The answer must consist of every line in the data below that holds the word "guides".

Task inputs:
- Opening Delimiter -

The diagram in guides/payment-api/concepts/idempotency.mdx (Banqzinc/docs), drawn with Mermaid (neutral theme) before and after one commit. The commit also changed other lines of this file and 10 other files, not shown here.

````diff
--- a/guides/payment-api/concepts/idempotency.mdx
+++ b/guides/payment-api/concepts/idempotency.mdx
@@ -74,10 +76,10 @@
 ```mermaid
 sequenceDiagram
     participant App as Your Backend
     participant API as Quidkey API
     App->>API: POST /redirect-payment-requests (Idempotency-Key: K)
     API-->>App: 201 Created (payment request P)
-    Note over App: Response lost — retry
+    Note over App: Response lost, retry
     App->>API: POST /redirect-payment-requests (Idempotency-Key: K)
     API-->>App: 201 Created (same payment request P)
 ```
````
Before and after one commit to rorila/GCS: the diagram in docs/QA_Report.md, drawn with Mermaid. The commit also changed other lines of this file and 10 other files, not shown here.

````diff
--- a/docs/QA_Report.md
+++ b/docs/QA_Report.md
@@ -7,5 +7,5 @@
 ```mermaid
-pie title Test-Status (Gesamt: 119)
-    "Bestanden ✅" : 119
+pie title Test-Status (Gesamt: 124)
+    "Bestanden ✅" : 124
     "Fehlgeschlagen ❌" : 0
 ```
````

- Closing Delimiter -

Exercise answer:
The diagram in guides/payment-api/concepts/idempotency.mdx (Banqzinc/docs), drawn with Mermaid (neutral theme) before and after one commit. The commit also changed other lines of this file and 10 other files, not shown here.
--- a/guides/payment-api/concepts/idempotency.mdx
+++ b/guides/payment-api/concepts/idempotency.mdx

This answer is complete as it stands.